All in all, it was a complete collapse by the Redskins offense. Washington is playing without starting left tackle Trent Williams, but don’t just point the finger at the offensive line. Since Beck took over as quarterback, he’s been sacked at a significantly higher rate than Rex Grossman -- Beck had an 7.1 percent sack rate even before Sunday’s debacle and six of his 14 sacks have come on plays where he’s held the ball for three seconds or longer. In almost twice as many attempts, Grossman has only two long sacks, which explains in part why he has a significantly better 5.2 percent sack rate compared to Beck’s now awful 14.2 percent clip.
Since being cut by the Bengals, Ahmad Brooks has found a pretty good home in San Francisco. He picked up 11 sacks combined in the 2009 and 2010 seasons as a situational pass rusher, and after stepping into a starting role this year, he’s responded by putting together his most productive year as a pro. On Sunday, Brooks picked up two sacks, giving him four for the season.
None of the previous ones was as impressive as the sack that got the 49ers off to a great start on Sunday. Less than a minute into the game, Brooks set up Browns right tackle Tony Pashos with a quick two steps straight up field, which caught Pashos taking too wide of a kick step. Brooks planted his left foot, and cut back inside. Pashos had all his weight on his back foot so he was unable to counter. Brooks found a massive opening for a free run to Colt McCoy.
All of that is pretty standard stuff for a pass rusher on a good day. But as Brooks crossed in front of the still backpedaling Pashos, Pashos reached up and ripped off Brooks’ helmet. Brooks didn’t slow down at all as he went ahead and wrapped up McCoy, knocking the football out. A few plays later, San Francisco had an early 7-0 lead.
Could it be anybody but Tim Tebow? Tebow wasn’t to blame for all of the seven sacks he picked up (he had three long sacks of three seconds or more), but it’s hard to find anyone else but Tebow to blame for his sack on the first play of the fourth quarter.

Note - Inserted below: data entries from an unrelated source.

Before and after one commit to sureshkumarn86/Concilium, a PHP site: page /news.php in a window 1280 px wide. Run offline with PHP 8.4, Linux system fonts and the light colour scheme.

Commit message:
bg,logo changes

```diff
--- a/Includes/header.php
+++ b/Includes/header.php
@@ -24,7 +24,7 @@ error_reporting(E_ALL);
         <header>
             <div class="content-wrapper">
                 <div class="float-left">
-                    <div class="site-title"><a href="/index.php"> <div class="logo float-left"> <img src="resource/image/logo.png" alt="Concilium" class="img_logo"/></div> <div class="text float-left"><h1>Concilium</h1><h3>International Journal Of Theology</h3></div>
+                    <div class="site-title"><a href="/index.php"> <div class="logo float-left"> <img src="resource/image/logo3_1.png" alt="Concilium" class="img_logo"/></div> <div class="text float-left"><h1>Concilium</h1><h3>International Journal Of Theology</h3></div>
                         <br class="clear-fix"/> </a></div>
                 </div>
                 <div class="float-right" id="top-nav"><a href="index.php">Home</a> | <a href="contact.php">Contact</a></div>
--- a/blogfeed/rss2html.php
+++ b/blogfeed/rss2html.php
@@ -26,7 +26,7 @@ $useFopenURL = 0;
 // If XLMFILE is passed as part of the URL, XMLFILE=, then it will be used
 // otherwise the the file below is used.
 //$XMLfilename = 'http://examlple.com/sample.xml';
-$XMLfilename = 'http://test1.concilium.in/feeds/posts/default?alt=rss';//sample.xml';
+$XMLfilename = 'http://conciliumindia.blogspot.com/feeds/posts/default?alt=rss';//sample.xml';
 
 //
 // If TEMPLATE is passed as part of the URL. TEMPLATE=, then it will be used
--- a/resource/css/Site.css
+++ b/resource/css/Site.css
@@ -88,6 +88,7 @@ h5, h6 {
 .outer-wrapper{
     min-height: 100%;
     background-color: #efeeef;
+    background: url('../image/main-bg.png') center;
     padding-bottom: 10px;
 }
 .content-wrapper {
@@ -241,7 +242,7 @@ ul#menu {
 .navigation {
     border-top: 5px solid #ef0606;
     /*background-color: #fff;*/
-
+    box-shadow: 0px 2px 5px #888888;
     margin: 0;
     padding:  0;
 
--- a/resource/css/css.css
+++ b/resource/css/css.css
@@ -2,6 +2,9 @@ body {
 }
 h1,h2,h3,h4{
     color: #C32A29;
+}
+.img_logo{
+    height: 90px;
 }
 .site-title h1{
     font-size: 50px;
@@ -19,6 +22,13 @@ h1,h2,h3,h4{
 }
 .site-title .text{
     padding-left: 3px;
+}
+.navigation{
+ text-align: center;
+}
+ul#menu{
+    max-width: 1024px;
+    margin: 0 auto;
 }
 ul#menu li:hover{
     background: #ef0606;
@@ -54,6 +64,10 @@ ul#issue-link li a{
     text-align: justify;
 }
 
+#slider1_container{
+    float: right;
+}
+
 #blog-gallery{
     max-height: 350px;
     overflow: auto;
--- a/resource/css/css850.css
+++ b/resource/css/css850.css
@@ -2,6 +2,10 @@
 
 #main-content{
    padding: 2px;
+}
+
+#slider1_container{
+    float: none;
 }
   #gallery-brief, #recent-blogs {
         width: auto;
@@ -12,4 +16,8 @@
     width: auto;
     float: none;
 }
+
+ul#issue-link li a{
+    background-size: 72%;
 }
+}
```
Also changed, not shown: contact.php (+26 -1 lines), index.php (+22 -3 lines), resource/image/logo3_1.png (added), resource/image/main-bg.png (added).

Tebow dropped back, remained in the pocket, but eventually was pulled down by Lawrence Jackson 7.9 seconds after the snap. John Beck deserves special mention for having two sacks of six seconds or longer, but then when you get sacked 10 times, there’s a pretty good chance you’ll have sacks of all different types. That was proven true when Beck also had the shortest sack of the week as an unblocked Jairus Byrd wrapped up Beck just 1.5 seconds after the snap.
11 comments, Last at 06 Nov 2011, 3:38pm by MTR